_What to produce_
Answer with a single number: how many lines in the listing below include "country"?

_The input_

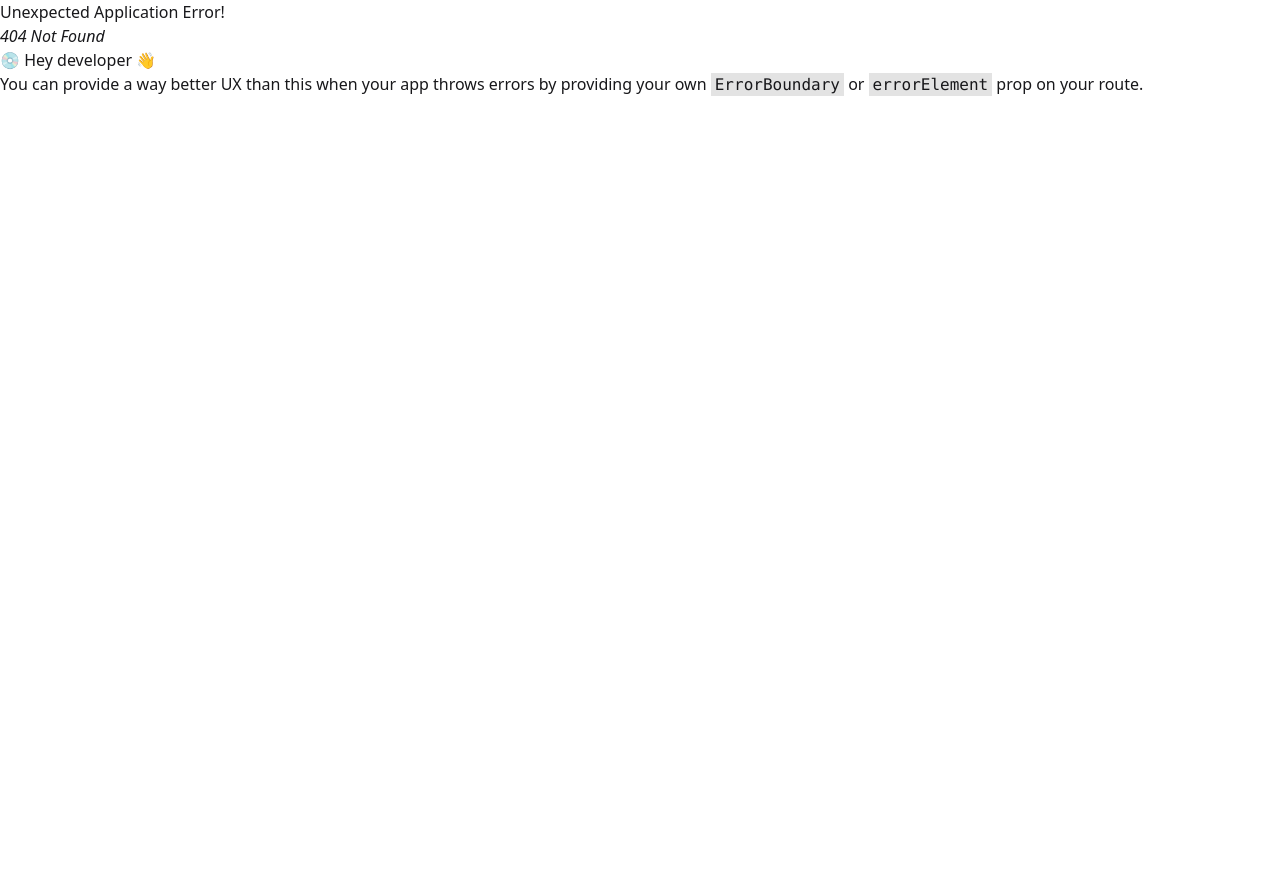
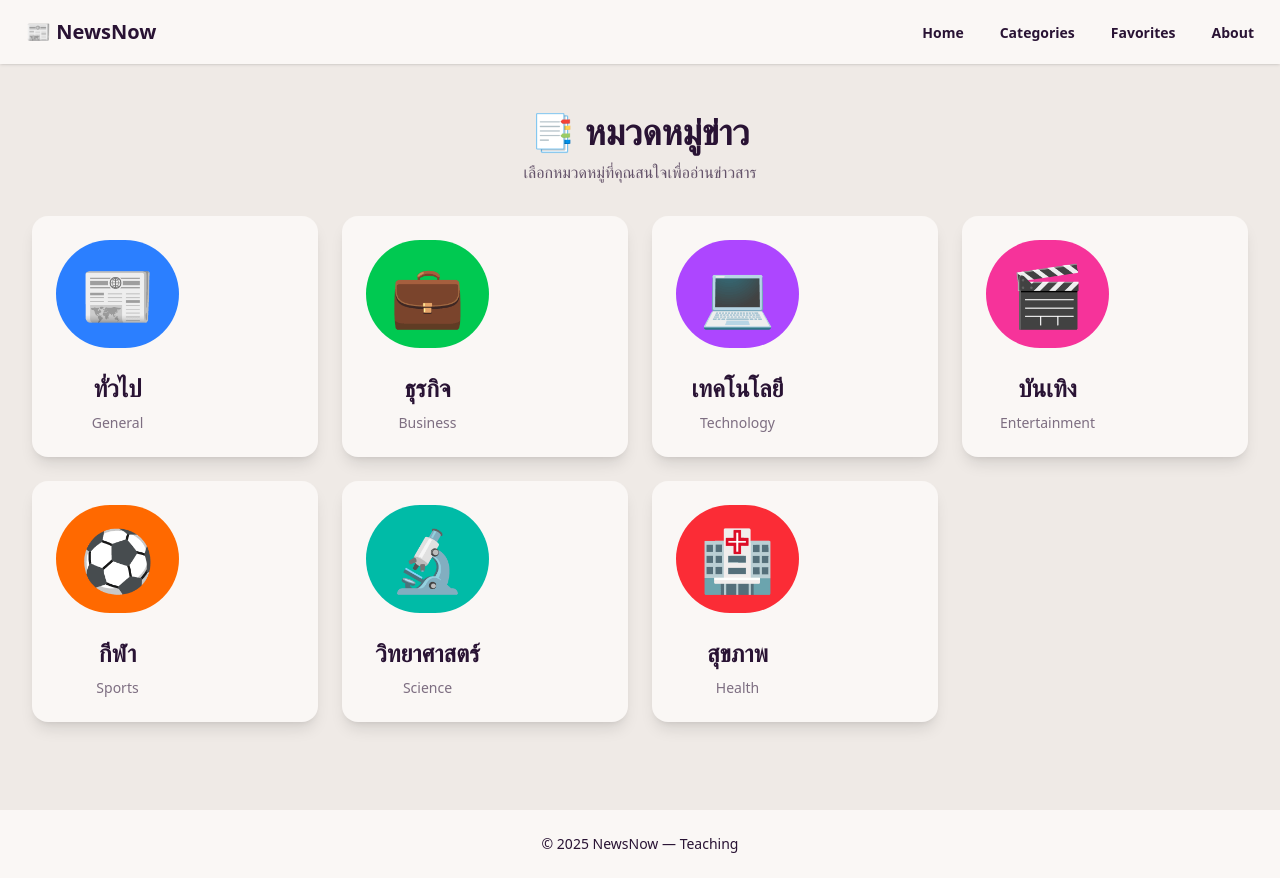
Before and after one commit to PacharapolArdsang/Week8-Mini-Project2, a React (Vite) app: page /categories in a window 1280 px wide. Before the commit this address had no page. Before the commit the page ends 800 px from the top, so only its background shows below. Built offline with nearby package versions, Linux system fonts and the light colour scheme.

Commit message:
หน้า Categories Page

```diff
--- a/src/components/Navbar.tsx
+++ b/src/components/Navbar.tsx
@@ -16,10 +16,8 @@ export default function Navbar() {
       {/* ส่วนด้านขวาของ Navbar */}
       <div className="flex-none gap-2">
         {/* NavLink จะเพิ่ม class "active" อัตโนมัติเมื่อ URL ตรงกับ to prop */}
-        {/* <NavLink to="/" className="btn btn-ghost">Home</NavLink>
-        <NavLink to="/favorites" className="btn btn-ghost">Favorites</NavLink>
-        <NavLink to="/about" className="btn btn-ghost">About</NavLink> */}
         <NavLink to="/" className="btn btn-ghost transition-colors duration-300">Home</NavLink>
+        <NavLink to="/categories" className="btn btn-ghost transition-colors duration-300">Categories</NavLink>
         <NavLink to="/favorites" className="btn btn-ghost transition-colors duration-300">Favorites</NavLink>
         <NavLink to="/about" className="btn btn-ghost transition-colors duration-300">About</NavLink>
       </div>
--- /dev/null
+++ b/src/routes/Categories.tsx
@@ -0,0 +1,165 @@
+import { useEffect } from "react";
+import { useDispatch, useSelector } from "react-redux";
+import { useParams, useNavigate } from "react-router-dom";
+import { fetchTopHeadlines, setCategory, setOffset } from "../store/newsSlice";
+import type { RootState, AppDispatch } from "../store/store";
+import ArticleGrid from "../components/ArticleGrid";
+import Pagination from "../components/Pagination";
+
+// หมวดหมู่ข่าวที่ NewsAPI รองรับ
+const CATEGORIES = [
+  { id: "general", name: "ทั่วไป", icon: "📰", color: "bg-blue-500" },
+  { id: "business", name: "ธุรกิจ", icon: "💼", color: "bg-green-500" },
+  { id: "technology", name: "เทคโนโลยี", icon: "💻", color: "bg-purple-500" },
+  { id: "entertainment", name: "บันเทิง", icon: "🎬", color: "bg-pink-500" },
+  { id: "sports", name: "กีฬา", icon: "⚽", color: "bg-orange-500" },
+  { id: "science", name: "วิทยาศาสตร์", icon: "🔬", color: "bg-teal-500" },
+  { id: "health", name: "สุขภาพ", icon: "🏥", color: "bg-red-500" },
+] as const;
+
+export default function Categories() {
+  const dispatch = useDispatch<AppDispatch>();
+  const navigate = useNavigate();
+  const { categoryId } = useParams<{ categoryId?: string }>();
+
+  const { items, status, error, total, limit, offset, country } = useSelector(
+    (state: RootState) => state.news
+  );
+
+  // ถ้ามี categoryId ใน URL ให้ fetch ข่าวตามหมวดนั้น
+  useEffect(() => {
+    if (categoryId) {
+      dispatch(setCategory(categoryId));
+      dispatch(setOffset(0));
+    }
+  }, [dispatch, categoryId]);
+
+  // Fetch ข่าวเมื่อมีการเปลี่ยนแปลง
+  useEffect(() => {
+    if (categoryId) {
+      dispatch(fetchTopHeadlines({ offset, limit, country, category: categoryId, query: "" }));
+    }
+  }, [dispatch, offset, limit, country, categoryId]);
+
+  // ถ้าไม่มี categoryId แสดงหน้าเลือกหมวดหมู่
+  if (!categoryId) {
+    return (
+      <div className="container mx-auto p-4">
+        <div className="text-center mb-8">
+          <h1 className="text-4xl font-bold mb-2">📑 หมวดหมู่ข่าว</h1>
+          <p className="text-base-content/70">เลือกหมวดหมู่ที่คุณสนใจเพื่ออ่านข่าวสาร</p>
+        </div>
+
+        <div className="grid grid-cols-1 md:grid-cols-2 lg:grid-cols-3 xl:grid-cols-4 gap-6">
+          {CATEGORIES.map((category) => (
+            <button
+              key={category.id}
+              onClick={() => navigate(`/categories/${category.id}`)}
+              className="card bg-base-100 shadow-lg hover:shadow-2xl transition-all duration-300 hover:scale-105 cursor-pointer"
+            >
+              <div className="card-body items-center text-center">
+                <div className={`text-6xl mb-4 p-6 rounded-full ${category.color} bg-opacity-10`}>
+                  {category.icon}
+                </div>
+                <h2 className="card-title text-2xl">{category.name}</h2>
+                <p className="text-base-content/60 capitalize">{category.id}</p>
+              </div>
+            </button>
+          ))}
+        </div>
+      </div>
+    );
+  }
+
+  // หาข้อมูลหมวดหมู่ปัจจุบัน
+  const currentCategory = CATEGORIES.find((cat) => cat.id === categoryId);
+
+  return (
+    <div className="container mx-auto p-4">
+      {/* Header ของหมวดหมู่ */}
+      <div className="flex items-center gap-4 mb-6">
+        <button
+          onClick={() => navigate("/categories")}
+          className="btn btn-circle btn-ghost"
+          title="กลับไปหน้าหมวดหมู่"
+        >
+          ←
+        </button>
+        <div className="flex-1">
+          <div className="flex items-center gap-3">
+            {currentCategory && (
+              <span className="text-4xl">{currentCategory.icon}</span>
+            )}
+            <div>
+              <h1 className="text-3xl font-bold">
+                {currentCategory?.name || categoryId}
+              </h1>
+              <p className="text-base-content/70">
+                ข่าวสารในหมวด {currentCategory?.name}
+              </p>
+            </div>
+          </div>
+        </div>
+        <button
+          className="btn btn-primary"
+          onClick={() => dispatch(fetchTopHeadlines({ offset: 0, limit, country, category: categoryId, query: "" }))}
+          disabled={status === "loading"}
+        >
+          รีเฟรช
+        </button>
+      </div>
+
+      {/* สถานะการโหลด */}
+      {status === "loading" && (
+        <div className="text-center py-6">
+          <span className="loading loading-lg loading-spinner" />
+          <p className="mt-2 text-base-content/70">กำลังโหลดข่าว...</p>
+        </div>
+      )}
+
+      {/* แสดง Error */}
+      {status === "failed" && (
+        <div className="alert alert-error mb-4">
+          <span>{error || "เกิดข้อผิดพลาดในการโหลดข่าว"}</span>
+        </div>
+      )}
+
+      {/* แสดงข่าว */}
+      {status === "succeeded" && items.length === 0 && (
+        <div className="text-center py-12">
+          <div className="text-6xl mb-4">📭</div>
+          <p className="text-xl text-base-content/70">ไม่พบข่าวในหมวดนี้</p>
+        </div>
+      )}
+
+      <ArticleGrid items={items} />
+
+      {/* Pagination */}
+      {status !== "loading" && items.length > 0 && (
+        <Pagination
+          total={total}
+          limit={limit}
+          offset={offset}
+          onChange={(nextOffset) => dispatch(setOffset(nextOffset))}
+        />
+      )}
+
+      {/* แสดงหมวดหมู่อื่นๆ ที่น่าสนใจ */}
+      <div className="mt-12 pt-8 border-t border-base-300">
+        <h2 className="text-2xl font-bold mb-4">หมวดหมู่อื่นๆ</h2>
+        <div className="flex flex-wrap gap-3">
+          {CATEGORIES.filter((cat) => cat.id !== categoryId).map((category) => (
+            <button
+              key={category.id}
+              onClick={() => navigate(`/categories/${category.id}`)}
+              className="btn btn-outline gap-2"
+            >
+              <span>{category.icon}</span>
+              <span>{category.name}</span>
+            </button>
+          ))}
+        </div>
+      </div>
+    </div>
+  );
+}
--- a/src/routes/Home.tsx
+++ b/src/routes/Home.tsx
@@ -1,12 +1,22 @@
 import { useEffect, useMemo } from "react";
 import { useDispatch, useSelector } from "react-redux";
+import { useNavigate } from "react-router-dom";
 import { fetchTopHeadlines, setOffset, setQuery } from "../store/newsSlice";
 import type { RootState, AppDispatch } from "../store/store";
 import ArticleGrid from "../components/ArticleGrid";
 import Pagination from "../components/Pagination";
 
+// หมวดหมู่ข่าวแนะนำ
+const QUICK_CATEGORIES = [
+  { id: "technology", name: "เทคโนโลยี", icon: "💻" },
+  { id: "business", name: "ธุรกิจ", icon: "💼" },
+  { id: "sports", name: "กีฬา", icon: "⚽" },
+  { id: "entertainment", name: "บันเทิง", icon: "🎬" },
+];
+
 export default function Home() {
   const dispatch = useDispatch<AppDispatch>();
+  const navigate = useNavigate();
   const { items, status, error, total, limit, offset, query, country, category } = useSelector(
     (state: RootState) => state.news
   );
@@ -70,6 +80,32 @@ export default function Home() {
 
   return (
     <div className="container mx-auto p-4">
+      {/* Quick Category Links */}
+      <div className="mb-6">
+        <div className="flex items-center justify-between mb-3">
+          <h2 className="text-lg font-semibold">หมวดหมู่ยอดนิยม</h2>
+          <button
+            onClick={() => navigate("/categories")}
+            className="btn btn-sm btn-ghost"
+          >
+            ดูทั้งหมด →
+          </button>
+        </div>
+        <div className="flex flex-wrap gap-2">
+          {QUICK_CATEGORIES.map((cat) => (
+            <button
+              key={cat.id}
+              onClick={() => navigate(`/categories/${cat.id}`)}
+              className="btn btn-sm btn-outline gap-2"
+            >
+              <span>{cat.icon}</span>
+              <span>{cat.name}</span>
+            </button>
+          ))}
+        </div>
+      </div>
+
+      {/* Search Bar */}
       <div className="flex flex-col md:flex-row md:items-center gap-4 mb-6">
         <div className="relative flex-grow">
           <input
```
Also changed, not shown: src/main.tsx (+5 -2 lines), 1 other file (tests, documents, lock files or other folders).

_Response to the exercise_
5